Thanksgiving originated from old English traditions dating back to the Protestant Reformation, and was traditionally celebrated as a day of giving thanks for the blessing of the harvest, and of the past year. Here in Canada, we celebrate Thanksgiving in mid-October, whereas the United States observes the holiday on the fourth Thursday of November (and then follows it up with Black Friday- why delay Christmas shopping and rampant consumerism any longer, eh?)

Although now in urban cities we do not hold an actual “harvest festival”, giving thanks for the past year is definitely still applicable to us. In a way, we reap what we sow, and we should be grateful for what we’ve been blessed with. Life moves very quickly, and if you don’t stop and take a look around once in a while, you may take the little things for granted and only notice in the wake of its absence.

This year, I am thankful for:
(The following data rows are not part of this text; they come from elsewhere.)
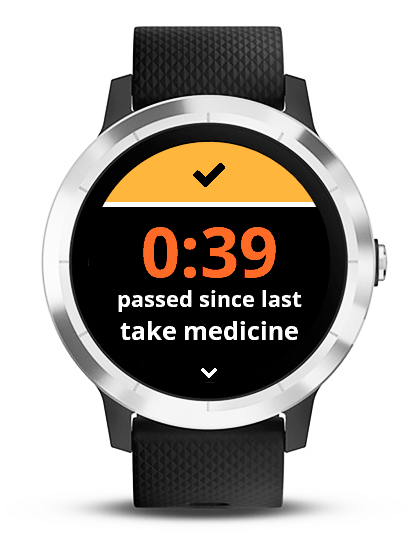
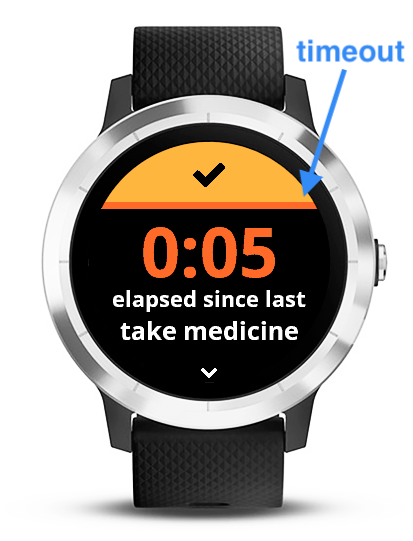
v1.1.1 (see changeling)

Changed region(s): [[0.2615, 0.414, 0.7554, 0.5915], [0.2324, 0.1774, 0.8136, 0.3845], [0.6973, 0.0591, 0.9879, 0.1774]]

diff --git a/README.md b/README.md
@@ -17,7 +17,7 @@ History Screen:
 
 Settings can be adjusted in Garmin Connect mobile app or Garmin Express.
 
-- Time out: in minutes. Change color of time display on main screen to orange when time passed.
+- Time out: in minutes. Show progress bar according to elapsed percentage.
 - Alert: Wake up the widge on timeout if it's not running in foreground. The behavior on wake up differs on watch model, usually there is a vibration if the watch is not in Do Not Disturb mode. 
 
 ## Screenshots
@@ -35,7 +35,7 @@ Settings can be adjusted in Garmin Connect mobile app or Garmin Express.
 ```
 brew tap AdoptOpenJDK/openjdk
 brew cask install adoptopenjdk8
-brew install jenv   # add follow the console output to setup your shell
+brew install jenv          # follow the console output to setup your shell
 ```
 
 Following instruction on https://github.com/jenv/jenv to setup `jenv` 

diff --git a/CHANGELOG.md b/CHANGELOG.md
@@ -1,5 +1,9 @@
 # Changelog
 
+## [1.1.1] - 2019-9-10
+- Show progress bar
+- Support all vivoactive3 serie devices 
+
 ## [1.1.0] - 2019-9-5
 - Add settings
 - Run background service and alert on timeout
  • My family and friends, first and foremost. Thank you for supporting me, thank you for being my rock when life gets really tough. This year has been just that. Thank you for putting up with me, for knowing me so well, for blessing me with your presence, laughter, and warm hearts. Thank you for looking out for my best interests, listening to me, giving me advice and help when I need it, and being a part of my life.
  • Community. Of all sorts and sizes.
  • A roof over my head, and all my basic needs met.
  • An education and various jobs in which I am able to continuously learn and grow, and challenge myself to be the best that I can be. The fact that I am complaining about midterms means that I have the opportunity to pursue higher education, and that’s not something that should be taken for granted.
  • Music. For being able to listen, and play it myself. At this rate, I will likely suffer hearing loss at an old age, but I start and end my day with my headphones in.
  • Random acts of kindness. Even the smallest things can touch your heart and make a big impact.
  • John Green.
  • All the personal development I’ve gone through this past year. Those who have both helped me, and hurt me, thank you for helping me grow in character.

Happy Thanksgiving, folks! May you spend it in the company of those you love. Or study simultaneously, if you’re also in my shoes. Wear loose-fitting pants, indulge in that turkey, and take a moment to give thanks for the blessings in your life.